I suggest that alongside the current policy-level drive for supporting home death underpinned by evidence that this is what many people would choose, there needs to be a rapid re-appraisal of what this means for family members who are not trained or supported to do the job of extreme caring (which includes the administering of controlled drugs), and for which they are totally unprepared. [7] Funding and provision must be made within primary care, informed by the principles and practices of palliative care, to properly educate and support families through the dying process and into bereavement so that what Alan describes in the desperate last 12 hours of his mother’s life does not end in long-term mental health consequences or worse, a suicide or prison sentence. On a more subtle, emotional level we need to understand that calling NHS111 at 2am when your mother is terminally agitated is a cry for help from someone experiencing the searing pain of a breaking attachment.

The next morning, I check my phone.
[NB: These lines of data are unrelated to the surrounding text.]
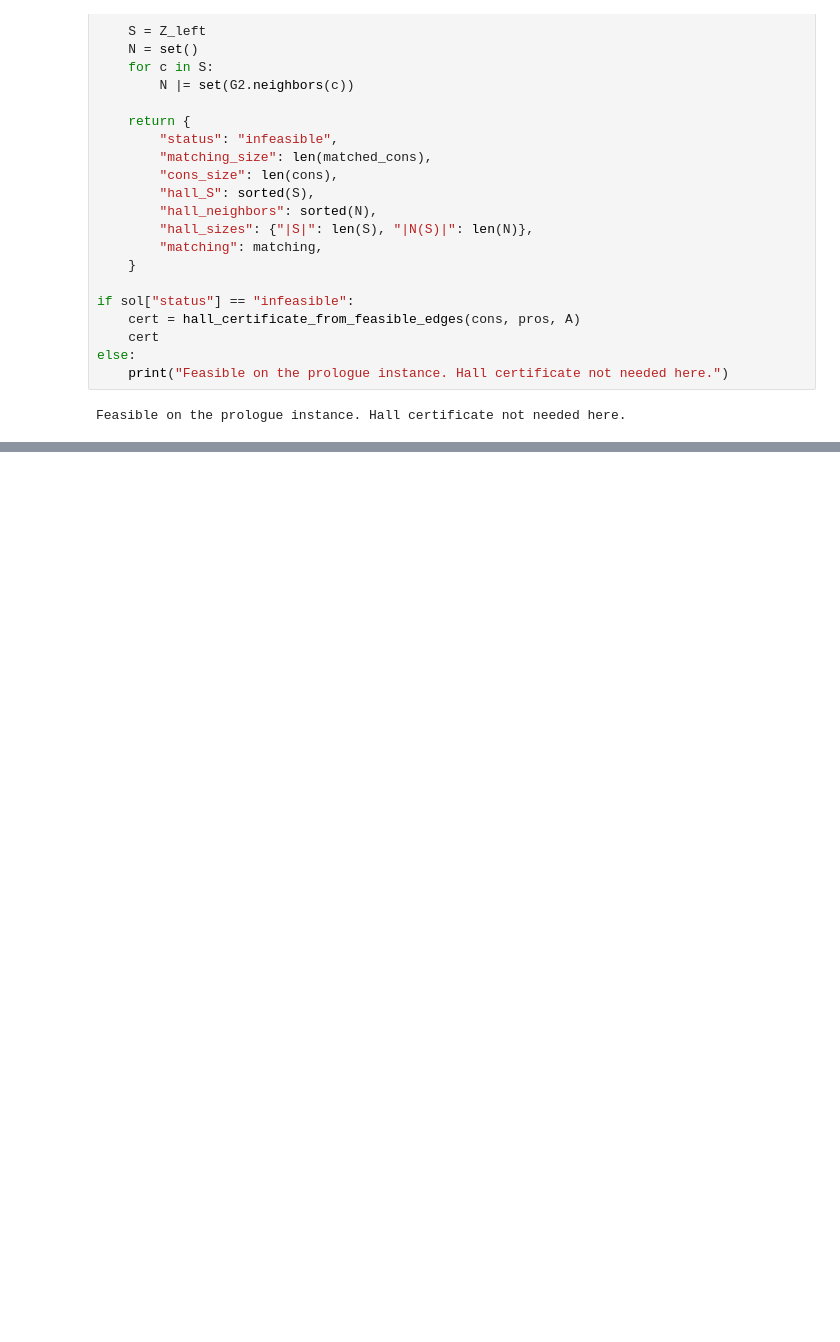
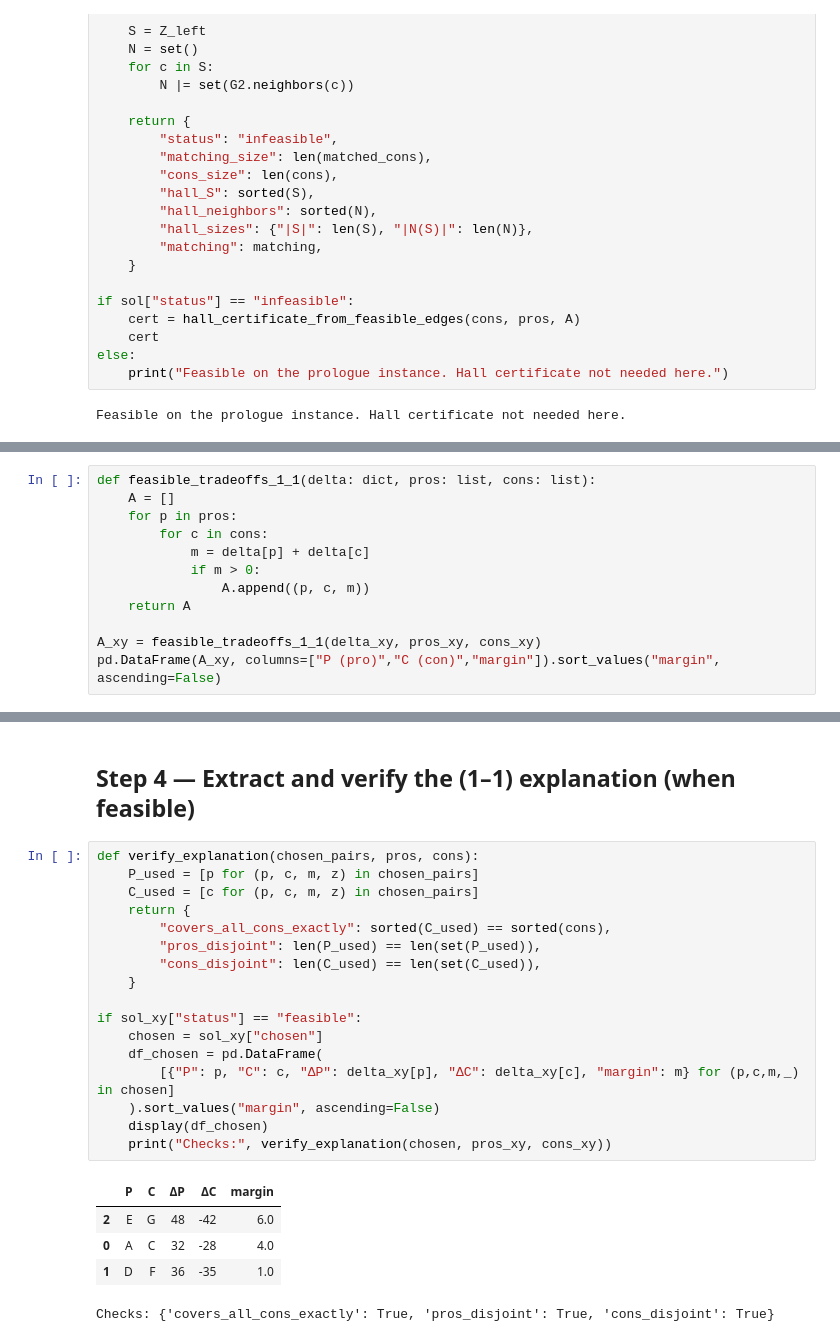
Before and after one commit to britofelipe/projet-sdp, a Jupyter notebook: main.ipynb, the cells around one changed output, grey strips where cells are left out. Drawn from its saved outputs; the diff is of its cells as text; blank space fills up the shorter version.

```diff
--- a/main.ipynb
+++ b/main.ipynb
@@ -303,0 +405,12 @@ Feasible on the prologue instance. Hall certificate not needed here.
+# %%
+def feasible_tradeoffs_1_1(delta: dict, pros: list, cons: list):
+    A = []
+    for p in pros:
+        for c in cons:
+            m = delta[p] + delta[c]
+            if m > 0:
+                A.append((p, c, m))
+    return A
+
+A_xy = feasible_tradeoffs_1_1(delta_xy, pros_xy, cons_xy)
+pd.DataFrame(A_xy, columns=["P (pro)","C (con)","margin"]).sort_values("margin", ascending=False)
@@ -303,0 +481,25 @@ Feasible on the prologue instance. Hall certificate not needed here.
+# %% [markdown]
+## Step 4 — Extract and verify the (1–1) explanation (when feasible)
+# %%
+def verify_explanation(chosen_pairs, pros, cons):
+    P_used = [p for (p, c, m, z) in chosen_pairs]
+    C_used = [c for (p, c, m, z) in chosen_pairs]
+    return {
+        "covers_all_cons_exactly": sorted(C_used) == sorted(cons),
+        "pros_disjoint": len(P_used) == len(set(P_used)),
+        "cons_disjoint": len(C_used) == len(set(C_used)),
+    }
+
+if sol_xy["status"] == "feasible":
+    chosen = sol_xy["chosen"]
+    df_chosen = pd.DataFrame(
+        [{"P": p, "C": c, "ΔP": delta_xy[p], "ΔC": delta_xy[c], "margin": m} for (p,c,m,_) in chosen]
+    ).sort_values("margin", ascending=False)
+    display(df_chosen)
+    print("Checks:", verify_explanation(chosen, pros_xy, cons_xy))
+# %% [output]
+|  | P | C | ΔP | ΔC | margin |
+| 2 | E | G | 48 | -42 | 6.0 |
+| 0 | A | C | 32 | -28 | 4.0 |
+| 1 | D | F | 36 | -35 | 1.0 |
+Checks: {'covers_all_cons_exactly': True, 'pros_disjoint': True, 'cons_disjoint': True}
```
Also changed, not shown: parts of 19 cells of this notebook.
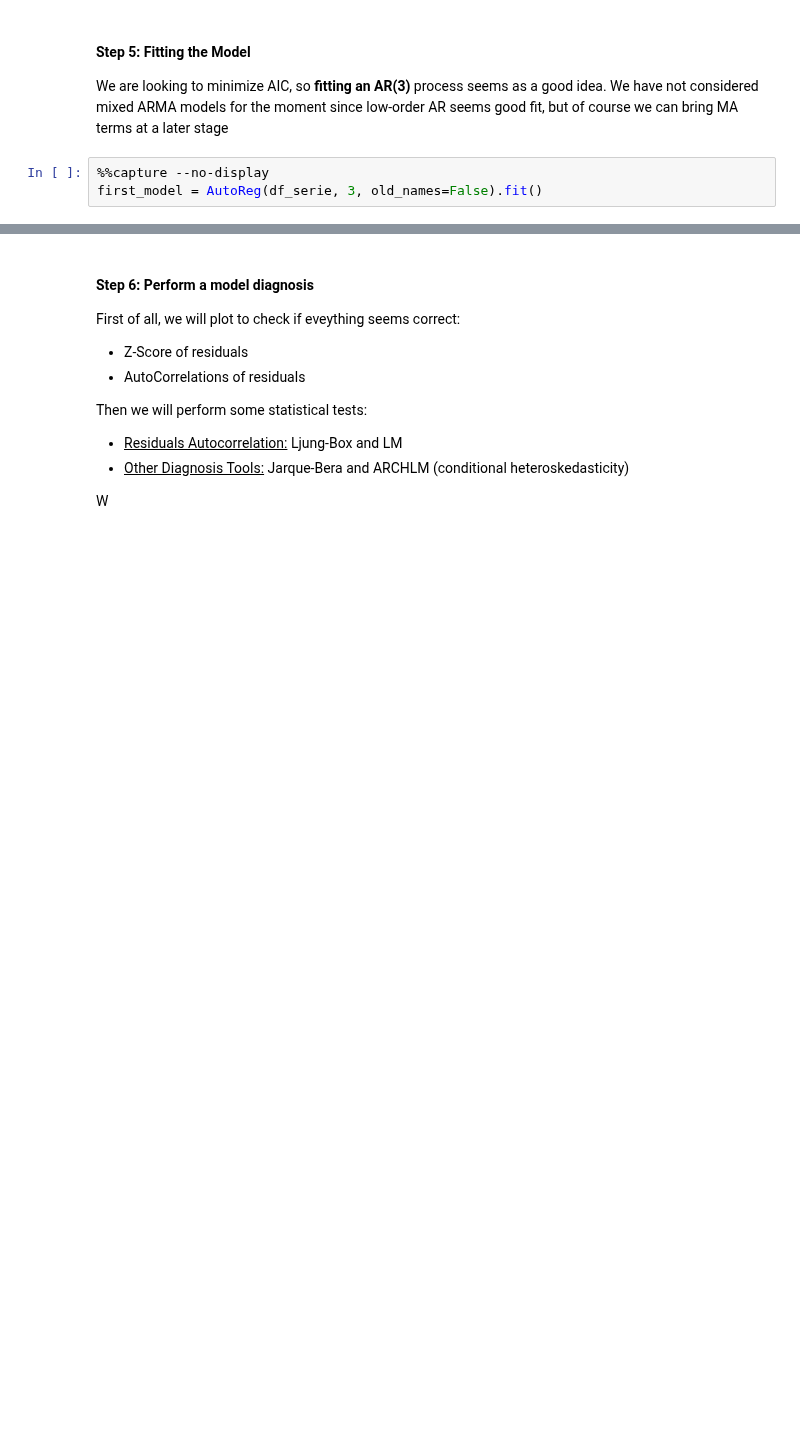
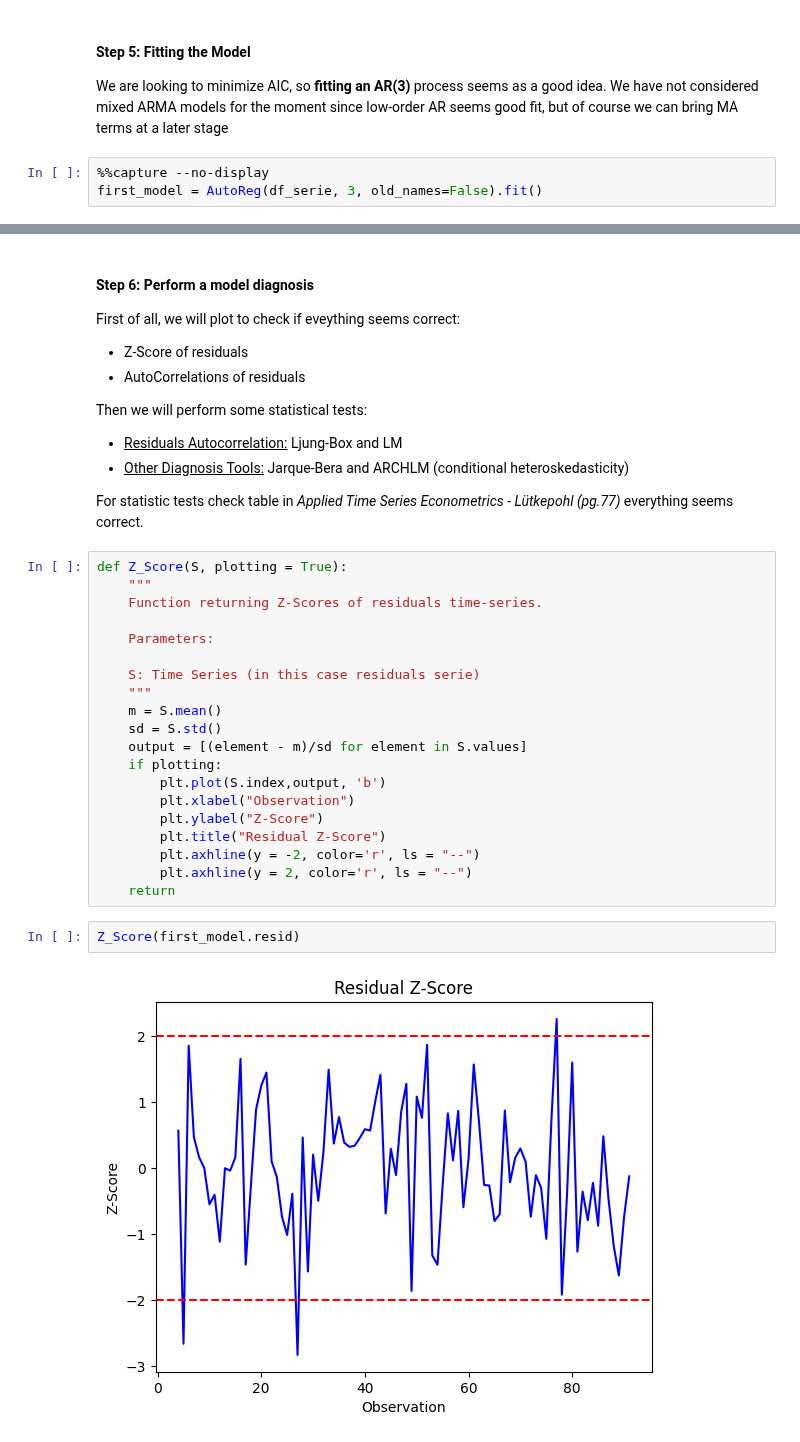
Before and after one commit to eduardo-contreras-dominguez/Time-Series-Analysis, a Jupyter notebook: Chapter 1.5 (Forecasting Time Series and Examples).ipynb, the cells around one changed output, grey strips where cells are left out. Saved outputs shown, nothing was run; the diff lists cells and outputs as text; blank space fills up the shorter version.

```diff
--- a/Chapter 1.5 (Forecasting Time Series and Examples).ipynb
+++ b/Chapter 1.5 (Forecasting Time Series and Examples).ipynb
@@ -205,4 +205,28 @@ Then we will perform some statistical tests:
 - <u>Residuals Autocorrelation:</u> Ljung-Box and LM
 - <u>Other Diagnosis Tools:</u> Jarque-Bera and ARCHLM (conditional heteroskedasticity)
 
-W
+For statistic tests check table in _Applied Time Series Econometrics - Lütkepohl (pg.77)_ everything seems correct.
+# %%
+def Z_Score(S, plotting = True):
+    """
+    Function returning Z-Scores of residuals time-series.
+
+    Parameters:
+
+    S: Time Series (in this case residuals serie)
+    """
+    m = S.mean()
+    sd = S.std()
+    output = [(element - m)/sd for element in S.values]
+    if plotting:
+        plt.plot(S.index,output, 'b')
+        plt.xlabel("Observation")
+        plt.ylabel("Z-Score")
+        plt.title("Residual Z-Score")
+        plt.axhline(y = -2, color='r', ls = "--")
+        plt.axhline(y = 2, color='r', ls = "--")
+    return
+# %%
+Z_Score(first_model.resid)
+# %% [output]
+[figure, added]
```
Also changed, not shown: parts of 3 cells of this notebook.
Mum died at 3.45am.

I call Alan who is relieved and exhausted He is facing the organisation of his mum’s cremation, the sorting out of her stuff and his life onwards in a seemingly endless lockdown. There isn’t going to be a funeral.  I suggest he try to get some sleep, talk to his GP, think about bereavement counselling, but he is in no mood for any sort of healing conversations with the professionals. I want people to know about this Kate he insists. I can’t be the only one this is happening to, can it? No, it can’t be. Around 450 people die every day in the UK from cancer, and about 25% of all deaths occur at home. What is it like for those families at the moment with huge pressure on services and hands-on community support from friends and relatives an infection risk and therefore forbidden?

The covid-19 pandemic has shone a fresh light on the importance of talking about dying, loss and grief in strange times where relationships are cruelly truncated by sudden hospitalisations, induced comas and separation from loved ones and community rites of passage. But deaths like Mary’s from cancer are happening every day, all the time.

Alan’s story shows us that what is a difficult and lonely experience at the best of times is made so much more traumatic during lockdown. Alan hopes that sharing his experience will lead to a greater awareness of just how traumatic it can be to facilitate a home death (which sounds cosy yet can be anything but). He wants to tell us about what he feels is a cruel lie that dying is kind and comfortable, and he challenges us to examine the dissonance between the reality of his lived experience and the beautiful idea of the “good death”.

Complete Article HERE!